Even as crews put the finishing touches on newly built roads, ports, and power stations across Africa, the continent’s people and its growing economies are demanding more.
Africa’s continued reform programs and IFC’s strategy are coming together at an unprecedented scale in 2012, when IFC will for the first time invest and mobilize more than $1 billion in private infrastructure in Africa. This is up from just $200 million five years ago, making IFC a leading investor in the sector.
IFC’s focus is on the building blocks of any modern economy: ports, railways, telecoms, and power, including renewable energy.
A shortage of funding sinks some development in Africa, but a more serious hurdle is a lack of know-how to develop and guide infrastructure projects so governments can benefit from private sector expertise, management, and finance.
This is where IFC is leading the way. Developing deals requires time, effort, experience, and the ability get the right balance between private and public interests. IFC has successfully advised African governments, including local municipalities, on ways to engage the private sector in essential public services, and on how to restructure state-owned enterprises.
IFC’s PPP support between fiscal years 2008 and 2011 is expected to facilitate more than $4 billion in private financing for infrastructure and health, and to provide improved services to approximately 19 million people.
Recent highlights of the way IFC is helping Africa build its infrastructure include:
• Senegal: IFC was the global coordinator of financing for a €230 million ($302 million) toll road project, which, when complete in 2013, will run 25 km from Diamniadio to Dakar, cutting travel time to and from the capital city from two hours to less than 30 minutes. France’s Eiffage won the project’s World Bank–supported 30-year concession, for which IFC provided €22.5 million ($30 million) in long-term debt alongside €40 million ($52.3million) from the African Development Bank, the West African Development Bank, and local bank CBAO.
Exceeding $1 billion

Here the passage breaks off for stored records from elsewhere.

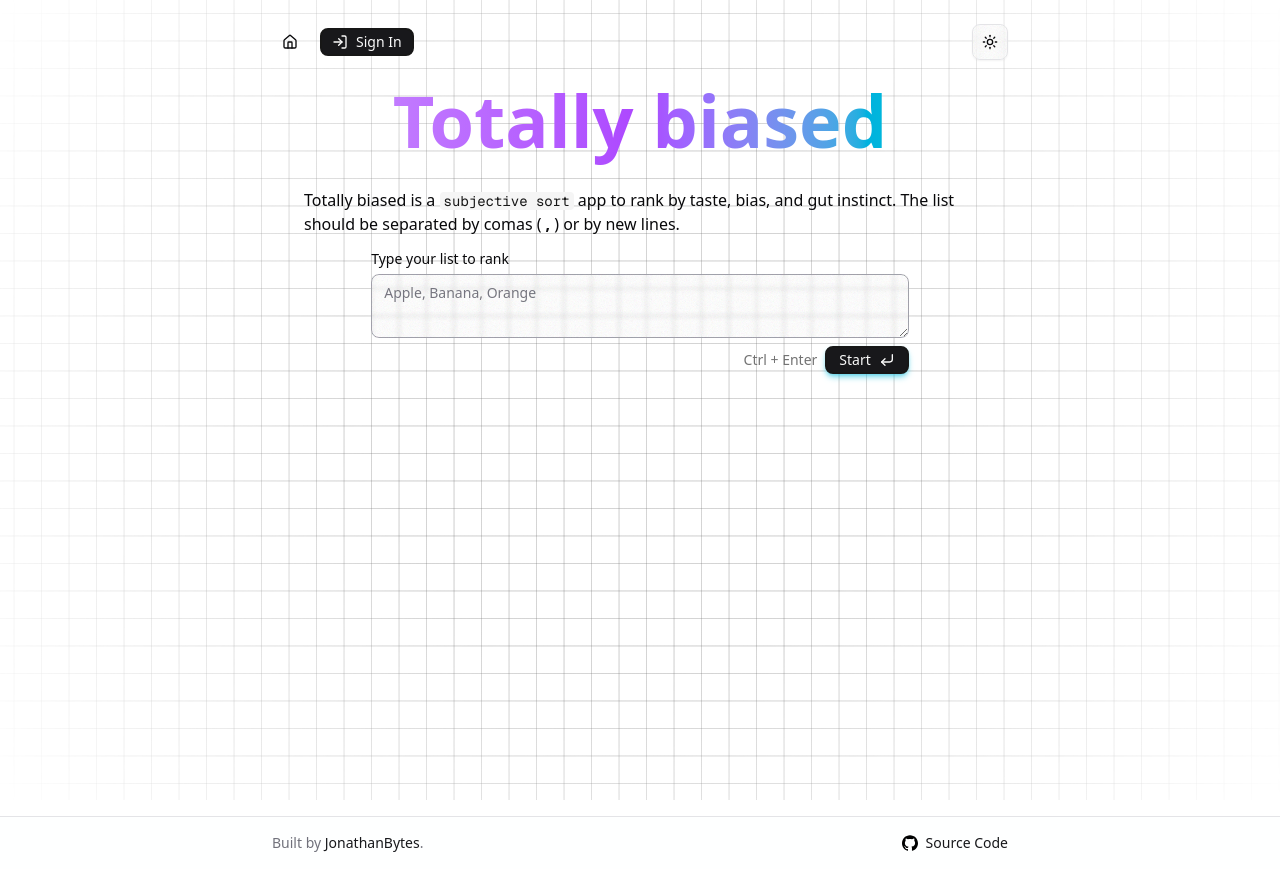
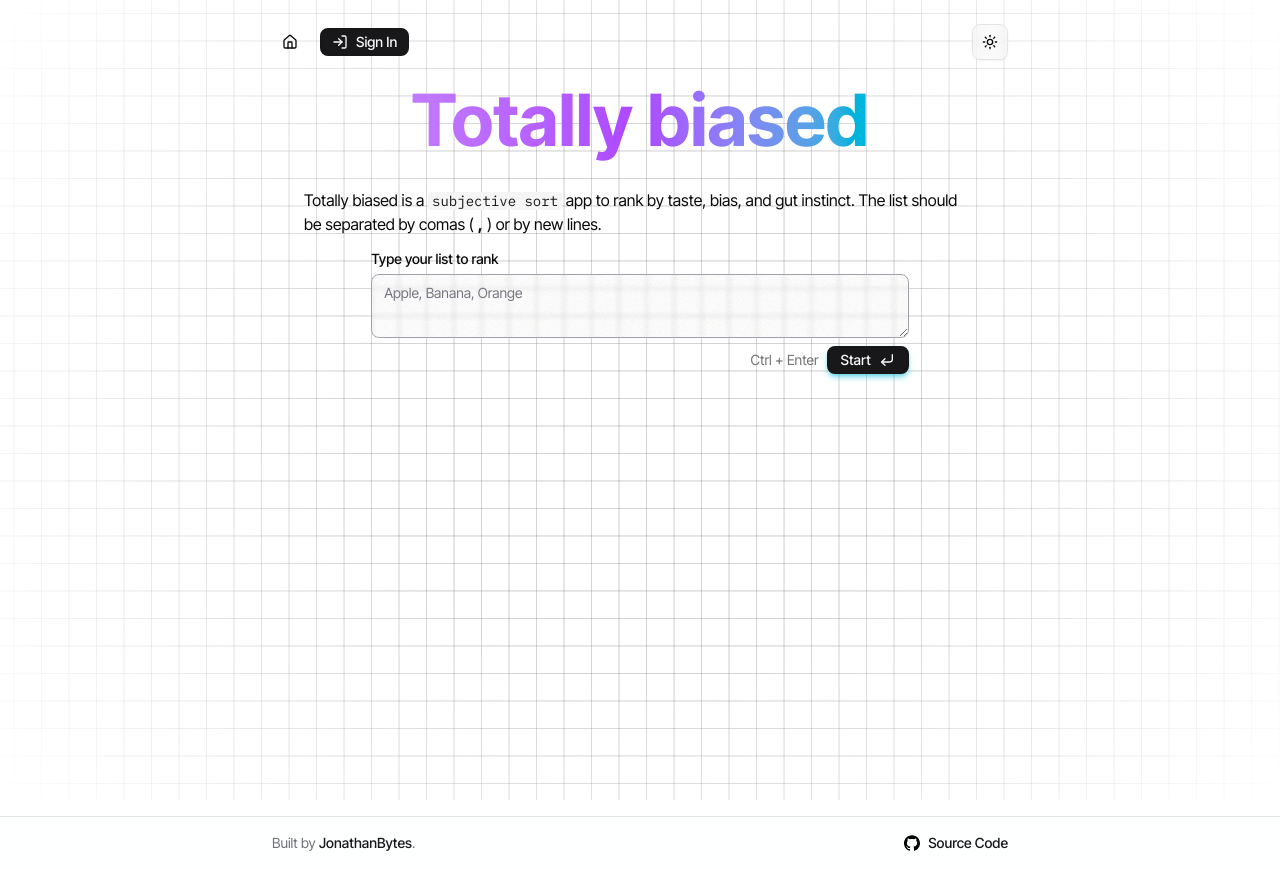
Before and after one commit to JonathanBytes/totally-biased, a Next.js app: page / in a window 1280 px wide. Built offline with nearby package versions, Linux system fonts and the light colour scheme; no server answers.

Commit message:
Change the font

```diff
--- /dev/null
+++ b/app/fonts.ts
@@ -0,0 +1,20 @@
+import { IBM_Plex_Mono, Inter_Tight, Yeseva_One } from "next/font/google";
+
+export const ibm = IBM_Plex_Mono({
+  subsets: ["latin"],
+  weight: ["400", "700"],
+  display: "swap",
+  variable: "--font-ibm",
+});
+export const yeseva = Yeseva_One({
+  subsets: ["latin"],
+  weight: "400",
+  variable: "--font-yeseva-one",
+  display: "swap",
+});
+export const inter = Inter_Tight({
+  subsets: ["latin"],
+  weight: ["400", "500", "600", "700"],
+  display: "swap",
+  variable: "--font-inter",
+});
--- a/app/globals.css
+++ b/app/globals.css
@@ -6,8 +6,9 @@
 @theme inline {
   --color-background: var(--background);
   --color-foreground: var(--foreground);
-  --font-sans: var(--font-geist-sans);
-  --font-mono: var(--font-geist-mono);
+  --font-mono: var(--font-ibm);
+  --font-serif: var(--font-yeseva-one);
+  --font-sans: var(--font-inter);
   --color-sidebar-ring: var(--sidebar-ring);
   --color-sidebar-border: var(--sidebar-border);
   --color-sidebar-accent-foreground: var(--sidebar-accent-foreground);
--- a/app/layout.tsx
+++ b/app/layout.tsx
@@ -1,5 +1,5 @@
 import type { Metadata } from "next";
-import { Geist, Geist_Mono } from "next/font/google";
+import { ibm, inter, yeseva } from "./fonts";
 import "./globals.css";
 import { ClerkProvider } from "@clerk/nextjs";
 import ConvexClientProvider from "@/components/ConvexClientProvider";
@@ -8,16 +8,6 @@ import { ThemeProvider } from "@/components/ThemeProvider";
 import { Toaster } from "@/components/ui/sonner";
 import NavBar from "@/components/NavBar";
 import { Footer } from "@/components/Footer";
-
-const geistSans = Geist({
-  variable: "--font-geist-sans",
-  subsets: ["latin"],
-});
-
-const geistMono = Geist_Mono({
-  variable: "--font-geist-mono",
-  subsets: ["latin"],
-});
 
 export const metadata: Metadata = {
   title: "Totally biased",
@@ -34,7 +24,7 @@ export default function RootLayout({
     <ClerkProvider appearance={{ baseTheme: shadcn }}>
       <html lang="en" suppressHydrationWarning>
         <body
-          className={`${geistSans.variable} ${geistMono.variable} antialiased`}
+          className={`${inter.variable} ${ibm.variable} ${yeseva.variable} font-sans antialiased`}
         >
           <ConvexClientProvider>
             <ThemeProvider
--- a/components/ListCard.tsx
+++ b/components/ListCard.tsx
@@ -65,7 +65,7 @@ export function ListCard({ list }: ListCardProps) {
             <li key={index} className="flex items-center gap-2">
               <Badge
                 variant="outline"
-                className="flex h-6 w-6 items-center justify-center rounded-full p-0"
+                className="h-6 w-6 rounded-full p-0"
               >
                 {index + 1}
               </Badge>
```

• Cameroon: Since 2001, when IFC advised the government in privatizing its power sector, new owner-operator AES Sonel has invested more than $1 billion connecting close to 340,000 people to its system. The most recent transaction was the 2011 financing for the company’s 216 MW Kribi project, the first commercial use of Cameroon’s substantial offshore natural gas reserves. In addition to providing €60 million ($86 million) in direct financing to the €263 million ($360 million) project, IFC coordinated a larger loan package from partner institutions, and worked with the World Bank on an IDA partial risk guarantee to facilitate Cameroon’s first long-term, local currency loan for infrastructure.